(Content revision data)
=-=-=-=-=

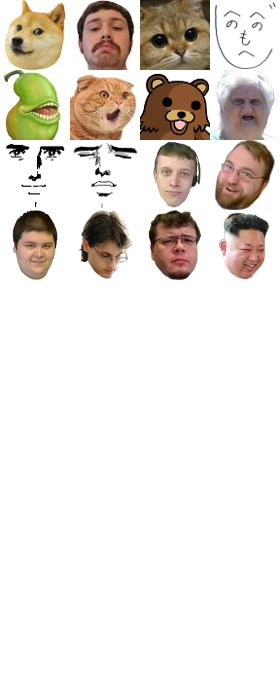
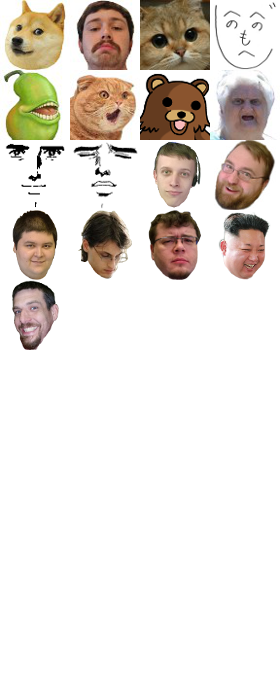
Add a lot of new v4c emotes
Several dozen new v4c emotes to complement the handful we've had for
quite some time now.
Also added a new face to hotgluemoticons.

Changed region(s): [[0.0286, 0.39, 0.2286, 0.51]]

diff --git a/JabbR/Chat.emoji.js b/JabbR/Chat.emoji.js
@@ -5,10 +5,10 @@ var EmojiIcons;
     "use strict";
     
     var validEmoji = { "+1": true, "-1": true, "0": true, "1": true, "109": true, "2": true, "3": true, "4": true, "5": true, "6": true, "7": true, "8": true, "8ball": true, "9": true, "a": true, "ab": true, "airplane": true, "alien": true, "ambulance": true, "angel": true, "anger": true, "angry": true, "apple": true, "aquarius": true, "aries": true, "arrow_backward": true, "arrow_down": true, "arrow_forward": true, "arrow_left": true, "arrow_lower_left": true, "arrow_lower_right": true, "arrow_right": true, "arrow_up": true, "arrow_upper_left": true, "arrow_upper_right": true, "art": true, "astonished": true, "atm": true, "b": true, "baby": true, "baby_chick": true, "baby_symbol": true, "balloon": true, "bamboo": true, "bank": true, "barber": true, "baseball": true, "basketball": true, "bath": true, "bear": true, "beer": true, "beers": true, "beginner": true, "bell": true, "bento": true, "bike": true, "bikini": true, "bird": true, "birthday": true, "black_square": true, "blue_car": true, "blue_heart": true, "blush": true, "boar": true, "boat": true, "bomb": true, "book": true, "boot": true, "bouquet": true, "bow": true, "bowtie": true, "boy": true, "bread": true, "briefcase": true, "broken_heart": true, "bug": true, "bulb": true, "bullettrain_front": true, "bullettrain_side": true, "bus": true, "busstop": true, "cactus": true, "cake": true, "calling": true, "camel": true, "camera": true, "cancer": true, "capricorn": true, "car": true, "cat": true, "cd": true, "chart": true, "checkered_flag": true, "cherry_blossom": true, "chicken": true, "christmas_tree": true, "church": true, "cinema": true, "city_sunrise": true, "city_sunset": true, "clap": true, "clapper": true, "clock1": true, "clock10": true, "clock11": true, "clock12": true, "clock2": true, "clock3": true, "clock4": true, "clock5": true, "clock6": true, "clock7": true, "clock8": true, "clock9": true, "closed_umbrella": true, "cloud": true, "clubs": true, "cn": true, "cocktail": true, "coffee": true, "cold_sweat": true, "computer": true, "confounded": true, "congratulations": true, "construction": true, "construction_worker": true, "convenience_store": true, "cool": true, "cop": true, "copyright": true, "couple": true, "couple_with_heart": true, "couplekiss": true, "cow": true, "crossed_flags": true, "crown": true, "cry": true, "cupid": true, "currency_exchange": true, "curry": true, "cyclone": true, "dancer": true, "dancers": true, "dango": true, "dart": true, "dash": true, "de": true, "department_store": true, "diamonds": true, "disappointed": true, "dog": true, "dolls": true, "dolphin": true, "dress": true, "dvd": true, "ear": true, "ear_of_rice": true, "egg": true, "eggplant": true, "eight_pointed_black_star": true, "eight_spoked_asterisk": true, "elephant": true, "email": true, "es": true, "european_castle": true, "exclamation": true, "eyes": true, "factory": true, "fallen_leaf": true, "fast_forward": true, "fax": true, "fearful": true, "feelsgood": true, "feet": true, "ferris_wheel": true, "finnadie": true, "fire": true, "fire_engine": true, "fireworks": true, "fish": true, "fist": true, "flags": true, "flushed": true, "football": true, "fork_and_knife": true, "fountain": true, "four_leaf_clover": true, "fr": true, "fries": true, "frog": true, "fuelpump": true, "gb": true, "gem": true, "gemini": true, "ghost": true, "gift": true, "gift_heart": true, "girl": true, "goberserk": true, "godmode": true, "golf": true, "green_heart": true, "grey_exclamation": true, "grey_question": true, "grin": true, "guardsman": true, "guitar": true, "gun": true, "haircut": true, "hamburger": true, "hammer": true, "hamster": true, "hand": true, "handbag": true, "hankey": true, "hash": true, "headphones": true, "heart": true, "heart_decoration": true, "heart_eyes": true, "heartbeat": true, "heartpulse": true, "hearts": true, "hibiscus": true, "high_heel": true, "horse": true, "hospital": true, "hotel": true, "hotsprings": true, "house": true, "hurtrealbad": true, "icecream": true, "id": true, "ideograph_advantage": true, "imp": true, "information_desk_person": true, "iphone": true, "it": true, "jack_o_lantern": true, "japanese_castle": true, "joy": true, "jp": true, "key": true, "kimono": true, "kiss": true, "kissing_face": true, "kissing_heart": true, "koala": true, "koko": true, "kr": true, "leaves": true, "leo": true, "libra": true, "lips": true, "lipstick": true, "lock": true, "loop": true, "loudspeaker": true, "love_hotel": true, "mag": true, "mahjong": true, "mailbox": true, "man": true, "man_with_gua_pi_mao": true, "man_with_turban": true, "maple_leaf": true, "mask": true, "massage": true, "mega": true, "memo": true, "mens": true, "metal": true, "metro": true, "microphone": true, "minidisc": true, "mobile_phone_off": true, "moneybag": true, "monkey": true, "monkey_face": true, "moon": true, "mortar_board": true, "mount_fuji": true, "mouse": true, "movie_camera": true, "muscle": true, "musical_note": true, "nail_care": true, "necktie": true, "new": true, "no_good": true, "no_smoking": true, "nose": true, "notes": true, "o": true, "o2": true, "ocean": true, "octocat": true, "octopus": true, "oden": true, "office": true, "ok": true, "ok_hand": true, "ok_woman": true, "older_man": true, "older_woman": true, "open_hands": true, "ophiuchus": true, "palm_tree": true, "parking": true, "part_alternation_mark": true, "pencil": true, "penguin": true, "pensive": true, "persevere": true, "person_with_blond_hair": true, "phone": true, "pig": true, "pill": true, "pisces": true, "point_down": true, "point_left": true, "point_right": true, "point_up": true, "point_up_2": true, "police_car": true, "poop": true, "post_office": true, "postbox": true, "pray": true, "princess": true, "punch": true, "purple_heart": true, "question": true, "rabbit": true, "racehorse": true, "radio": true, "rage": true, "rage1": true, "rage2": true, "rage3": true, "rage4": true, "rainbow": true, "raised_hands": true, "ramen": true, "red_car": true, "red_circle": true, "registered": true, "relaxed": true, "relieved": true, "restroom": true, "rewind": true, "ribbon": true, "rice": true, "rice_ball": true, "rice_cracker": true, "rice_scene": true, "ring": true, "rocket": true, "roller_coaster": true, "rose": true, "ru": true, "runner": true, "sa": true, "sagittarius": true, "sailboat": true, "sake": true, "sandal": true, "santa": true, "satellite": true, "satisfied": true, "saxophone": true, "school": true, "school_satchel": true, "scissors": true, "scorpius": true, "scream": true, "seat": true, "secret": true, "shaved_ice": true, "sheep": true, "shell": true, "ship": true, "shipit": true, "shirt": true, "shit": true, "shoe": true, "signal_strength": true, "six_pointed_star": true, "ski": true, "skull": true, "sleepy": true, "slot_machine": true, "smile": true, "smiley": true, "smirk": true, "smoking": true, "snake": true, "snowman": true, "sob": true, "soccer": true, "space_invader": true, "spades": true, "spaghetti": true, "sparkler": true, "sparkles": true, "speaker": true, "speedboat": true, "squirrel": true, "star": true, "star2": true, "stars": true, "station": true, "statue_of_liberty": true, "stew": true, "strawberry": true, "sunflower": true, "sunny": true, "sunrise": true, "sunrise_over_mountains": true, "surfer": true, "sushi": true, "suspect": true, "sweat": true, "sweat_drops": true, "swimmer": true, "syringe": true, "tada": true, "tangerine": true, "taurus": true, "taxi": true, "tea": true, "telephone": true, "tennis": true, "tent": true, "thumbsdown": true, "thumbsup": true, "ticket": true, "tiger": true, "tm": true, "toilet": true, "tokyo_tower": true, "tomato": true, "tongue": true, "top": true, "tophat": true, "traffic_light": true, "train": true, "trident": true, "trollface": true, "trophy": true, "tropical_fish": true, "truck": true, "trumpet": true, "tshirt": true, "tulip": true, "tv": true, "u5272": true, "u55b6": true, "u6307": true, "u6708": true, "u6709": true, "u6e80": true, "u7121": true, "u7533": true, "u7a7a": true, "umbrella": true, "unamused": true, "underage": true, "unlock": true, "up": true, "us": true, "v": true, "vhs": true, "vibration_mode": true, "virgo": true, "vs": true, "walking": true, "warning": true, "watermelon": true, "wave": true, "wc": true, "wedding": true, "whale": true, "wheelchair": true, "white_square": true, "wind_chime": true, "wink": true, "wink2": true, "wolf": true, "woman": true, "womans_hat": true, "womens": true, "x": true, "yellow_heart": true, "zap": true, "zzz": true };
-    var validv4c = { "ducktart": "dooktart.png", "ready": "ready.gif", "birry": "ztop.gif", "vdog": "cat.gif", "gaben": "zgabe.gif", "3s": "seal.png", "burd": "birdy.gif", "snoop": "snoop.gif", "jimmies": "jimmy.gif", "sanic": "sonicx.png", "burgirl": "ss.gif", "dilbert": "dilbert.gif", "deepdarkfantasy": "fantasy.gif", "bioware": "biogurl.gif", "shazbot": "33.png", "bestkorea": "kim.gif", "hitoame": "shower.gif", "duane": "duane.gif", "keke": "keke6.png", "uncle": "VffoS.jpg", "reshiram": "ee.gif", "push": "push.gif", "autism": "a.gif", "juggalo": "ll.gif", "stanza": "heh.png", "bestgames": "pstriple.png", "gamestop": "spekettle.gif", "teto": "oz.gif", "fothegrove": "grove.gif", "aliens": "aliens.gif", "go": "zgo.gif", "pomf": "pomf.png", "kreayshawn": "kray.png", "bodywash": "bodywash.png", "goblinu": "zgobz.jpg", "feel": "1ducktart.jpg", "valien": "ssd.gif", "2spooky4me": "spooky.gif", "2spooky": "spooky.gif", "gooby": "o2XNE.jpg", "dosh": "dsdasd.png", "8bitdose": "wee2.gif", "costanza": "heh.png" };
+    var validv4c = { "ducktart": "dooktart.png", "ready": "ready.gif", "birry": "ztop.gif", "vdog": "cat.gif", "gaben": "zgabe.gif", "3s": "seal.png", "burd": "birdy.gif", "snoop": "snoop.gif", "jimmies": "jimmy.gif", "sanic": "sonicx.png", "burgirl": "ss.gif", "dilbert": "dilbert.gif", "deepdarkfantasy": "fantasy.gif", "bioware": "biogurl.gif", "shazbot": "33.png", "bestkorea": "kim.gif", "hitoame": "shower.gif", "duane": "duane.gif", "keke": "keke6.png", "uncle": "VffoS.jpg", "reshiram": "ee.gif", "push": "push.gif", "autism": "a.gif", "juggalo": "ll.gif", "stanza": "heh.png", "bestgames": "pstriple.png", "gamestop": "spekettle.gif", "teto": "oz.gif", "fothegrove": "grove.gif", "aliens": "aliens.gif", "go": "zgo.gif", "pomf": "pomf.png", "kreayshawn": "kray.png", "bodywash": "bodywash.png", "goblinu": "zgobz.jpg", "feel": "feel.png", "valien": "ssd.gif", "2spooky4me": "spooky.gif", "gooby": "o2XNE.jpg", "dosh": "dsdasd.png", "8bitdose": "wee2.gif", "costanza": "heh.png", "america": "america.gif", "babyface": "babyface.gif", "babyguitar": "babyguitar.gif", "bearfight": "bearfight.gif", "bogs": "bogs.png", "boom": "boom.png", "brobill": "brobill.gif", "chen": "chen.png", "dante": "dante.png", "data": "data.gif", "datass": "datass.gif", "dewbunker": "dewbunker.gif", "dewritos": "dewritos.jpg", "doingitwell": "doingitwell.png", "doot": "doot.gif", "dreck": "dreck.png", "el": "el.gif", "facepalm": "facepalm.png", "feelsgud": "feelsgud.png", "fichdich": "fichdich.png", "fresh": "fresh.gif", "gigaduane": "gigaduane.gif", "happening": "happening.gif", "haveaseat": "haveaseat.png", "heero": "heero.png", "idontwantthat": "idontwantthat.png", "jaffa": "jaffa.png", "jew": "jew.gif", "jii": "jii.png", "kek": "kek.png", "kfc": "kfc.gif", "kitty": "kitty.gif", "loading": "loading.gif", "manboss": "manboss.gif", "meeku": "meeku.png", "mfw": "mfw.png", "miku": "miku.gif", "miku2": "miku2.gif", "morefresh": "morefresh.gif", "mysides": "mysides.png", "nice": "nice.png", "nofun": "nofun.png", "nogaems": "nogaems.gif", "nope": "nope.gif", "obama": "obama.gif", "ohlawd": "ohlawd.png", "oo": "oo.gif", "osama": "osama.png", "otter": "otter.gif", "pekaface": "pekaface.png", "pikminu": "pikminu.png", "plzgo": "plzgo.png", "praise": "praise.png", "pumpkindance": "pumpkindance.gif", "raging": "raging.png", "rattle": "rattle.gif", "ravi": "ravi.gif", "raw": "raw.png", "remove": "remove.gif", "rip": "rip.png", "satan": "satan.gif", "science": "science.gif", "skeleton": "skeleton.gif", "slam": "slam.png", "slav": "slav.gif", "spherical": "spherical.png", "spurdance": "spurdance.gif", "spurdo": "spurdo.png", "stepfather": "stepfather.png", "stop": "stop.png", "swerve": "swerve.png", "tails": "tails.png", "thed": "thed.png", "turkey": "turkey.png", "twerk": "twerk.gif", "tyrone": "tyrone.png", "umirin": "umirin.jpg", "usa": "usa.gif", "wabbit": "wabbit.png", "whatastory": "whatastory.png", "why": "why.png", "wow": "wow.png" };
     var validPony = { "ajlie": "a", "priceless": "a", "flutterjerk": "a", "flutterroll": "a", "twipride": "a", "celestiamad": "a", "twicrazy": "a", "spikemeh": "a", "lunateehee": "a", "lunawait": "a", "derpwizard": "a", "abmeh": "a", "ajhappy": "a", "pinkiefear": "a", "twibeam": "a", "scootaderp": "a", "raritydaww": "a", "scootacheer": "a", "swagintosh": "a", "pinkieawe": "a", "ajsup": "a", "flutterwhoa": "a", "rdcry": "a", "silverspoon": "a", "ohcomeon": "a", "ppcute": "a", "abbored": "a", "rarityreally": "a", "raritynews": "a", "sbbook": "a", "scootaplease": "a", "applegasp": "a", "twiright": "a", "celestiawut": "a", "grannysmith": "a", "rarishock": "a", "shiningarmor": "a", "chrysalis": "a", "cadence": "a", "applederp": "a", "flutterfear": "b", "ppboring": "b", "rarityyell": "b", "fluttershy": "b", "ajcower": "b", "ajsly": "b", "eeyup": "b", "rdsmile": "b", "fluttersrs": "b", "raritydress": "b", "takealetter": "b", "rdwut": "b", "ppshrug": "b", "spikenervous": "b", "noooo": "b", "dj": "b", "fluttershh": "b", "flutteryay": "b", "squintyjack": "b", "spikepushy": "b", "ajugh": "b", "raritywut": "b", "dumbfabric": "b", "raritywhy": "b", "trixiesmug": "b", "flutterwink": "b", "rarityannoyed": "b", "soawesome": "b", "ajwut": "b", "twisquint": "b", "raritywhine": "b", "rdcool": "b", "abwut": "b", "manspike": "b", "cockatrice": "b", "facehoof": "b", "rarityjudge": "b", "rarityprimp": "b", "twirage": "b", "ppseesyou": "b", "rdsitting": "c", "rdhappy": "c", "rdannoyed": "c", "trixiesad": "c", "twismug": "c", "twismile": "c", "twistare": "c", "changeling": "c", "ohhi": "c", "party": "c", "hahaha": "c", "rdscared": "c", "flutterblush": "c", "gross": "c", "derpyhappy": "c", "twidaww": "c", "ajfrown": "c", "hmmm": "c", "pinkiejoy": "c", "whattheflut": "c", "raritysad": "c", "fabulous": "c", "derp": "c", "cadencesmile": "c", "louder": "c", "lunasad": "c", "derpyshock": "c", "shiningpride": "c", "pinkamina": "c", "loveme": "c", "lunagasp": "c", "fluttercry": "c", "scootaloo": "c", "celestia": "c", "angelglare": "c", "sneakybelle": "c", "allmybits": "c", "zecora": "c", "photofinish": "c", "ppreally": "c", "stonie": "d", "pinkiehigh": "d", "rbtrippin": "d", "spikehigh": "d", "pervertedaj": "d", "twihigh": "d", "fluttersqueak": "d", "happyrarity": "d", "bakedrarity": "d", "rbhigh": "d", "ajhuh": "d", "flutterfree": "d", "celestreeia": "d", "awwshit": "d", "treepony": "d", "rbomg": "d", "mobboss": "d", "opalescence": "d", "sneakiepinkie": "d", "dirigible": "d", "trixiehigh": "d", "twiderp": "d", "whoovesing": "d", "twiheh": "d", "flutterhigh": "d", "derpyhigh": "d", "flutteryeah": "d", "spikegimmie": "d", "sirderp": "d", "twiblah": "d", "fluttersmoke": "d", "braeburnhuh": "d", "bakedspike": "d", "lunasly": "d", "derpinkie": "d", "lunasilly": "d", "rbreally": "d", "rarityhuh": "d", "bluebowl": "d", "fillytgap": "e", "rdhuh": "e", "snails": "e", "twisad": "e", "lyra": "e", "bonbon": "e", "spitfire": "e", "lunamad": "e", "cutealoo": "e", "happyluna": "e", "sotrue": "e", "discordsad": "e", "wahaha": "e", "sbstare": "e", "punchdrunk": "e", "maud": "e", "huhhuh": "e", "absmile": "e", "dealwithit": "e", "pinkiepout": "e", "nmm": "e", "whooves": "e", "rdsalute": "e", "octavia": "e", "colgate": "e", "cheerilee": "e", "ajbaffle": "e", "abhuh": "e", "thehorror": "e", "twiponder": "e", "spikewtf": "e", "awwyeah": "e", "gilda": "e", "discentia": "e", "manlytears": "e" };
 
-    var validHotglue = { "doge": "1", "fertilemeadors": "1", "game": "1", "henohenomoheji": "1", "lolwut": "1", "moar": "1", "pedobear": "1", "wat": "1", "yaranaika1": "1", "yaranaika2": "1", "derika": "1", "babz": "1", "bson": "1", "shanz": "1", "jamesy": "1", "kimjongwhere": "1" };
+    var validHotglue = { "doge": "1", "fertilemeadors": "1", "game": "1", "henohenomoheji": "1", "lolwut": "1", "moar": "1", "pedobear": "1", "wat": "1", "yaranaika1": "1", "yaranaika2": "1", "derika": "1", "babz": "1", "bson": "1", "shanz": "1", "jamesy": "1", "kimjongwhere": "1", "doobie": "1" };
     var validYukkuri = {
         "marisa": true, "marisakiss": true, "marisalol": true, "marisablank": true, "marisablush": true, "marisasad": true, "marisacry": true, "marisamad": true, "marisaangry": true, "marisahappy": true, "marisacute": true, "marisawhat": true, "marisaannoy": true, "marisanervous": true, "marisashock": true, "marisasmile": true,
         "reimu": true, "reimukiss": true, "reimulol": true, "reimublank": true, "reimublush": true, "reimusad": true, "reimucry": true, "reimumad": true, "reimuangry": true, "reimuhappy": true, "reimucute": true, "reimuwhat": true, "reimuannoy": true, "reimunervous": true, "reimushock": true, "reimusmile": true

diff --git a/JabbR/Content/hotgluemoticon.css b/JabbR/Content/hotgluemoticon.css
@@ -1,4 +1,4 @@
-.hotgluemoticon { background-repeat: no-repeat; background-repeat: no-repeat; position: relative; display: inline-block; top: 5px; margin-top: -5px; padding: 0; }
+.hotgluemoticon { background-repeat: no-repeat; position: relative; display: inline-block; top: 5px; margin-top: -5px; padding: 0; }
 td.hotgluemoticon { margin-top: 0; }
 .hotgluemoticon-1 { background-image: url(images/hotglue/h1.png); width: 70px; height: 70px; }
 
@@ -18,8 +18,8 @@ td.hotgluemoticon { margin-top: 0; }
 .hotgluemoticon-shanz { background-position: -70px -210px; }
 .hotgluemoticon-jamesy { background-position: -140px -210px; }
 .hotgluemoticon-kimjongwhere { background-position: -210px -210px; }
-/*.hotgluemoticon-raritydaww { background-position: -0px -280px; }
-.hotgluemoticon-scootacheer { background-position: -70px -280px; }
+.hotgluemoticon-doobie { background-position: -0px -280px; }
+/*.hotgluemoticon-scootacheer { background-position: -70px -280px; }
 .hotgluemoticon-swagintosh { background-position: -140px -280px; }
 .hotgluemoticon-pinkieawe { background-position: -210px -280px; }
 .hotgluemoticon-ajsup { background-position: -0px -350px; }

diff --git a/JabbR/Content/ponymoticon.css b/JabbR/Content/ponymoticon.css
@@ -1,4 +1,4 @@
-.ponymoticon { background-repeat: no-repeat; background-repeat: no-repeat; position: relative; display: inline-block; top: 5px; margin-top: -5px; padding: 0; }
+.ponymoticon { background-repeat: no-repeat; position: relative; display: inline-block; top: 5px; margin-top: -5px; padding: 0; }
 td.ponymoticon { margin-top: 0; }
 .ponymoticon-a { background-image: url(images/ponymoticon/a.png); width: 70px; height: 70px; }
 .ponymoticon-b { background-image: url(images/ponymoticon/b.png); width: 70px; height: 70px; }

=-=-=-=-=

> _PROBLEM TO SOLVE_
Each line above with the string "henohenomoheji" in it should be located and copied.

> _FINISHED EXERCISE_
-    var validHotglue = { "doge": "1", "fertilemeadors": "1", "game": "1", "henohenomoheji": "1", "lolwut": "1", "moar": "1", "pedobear": "1", "wat": "1", "yaranaika1": "1", "yaranaika2": "1", "derika": "1", "babz": "1", "bson": "1", "shanz": "1", "jamesy": "1", "kimjongwhere": "1" };
+    var validHotglue = { "doge": "1", "fertilemeadors": "1", "game": "1", "henohenomoheji": "1", "lolwut": "1", "moar": "1", "pedobear": "1", "wat": "1", "yaranaika1": "1", "yaranaika2": "1", "derika": "1", "babz": "1", "bson": "1", "shanz": "1", "jamesy": "1", "kimjongwhere": "1", "doobie": "1" };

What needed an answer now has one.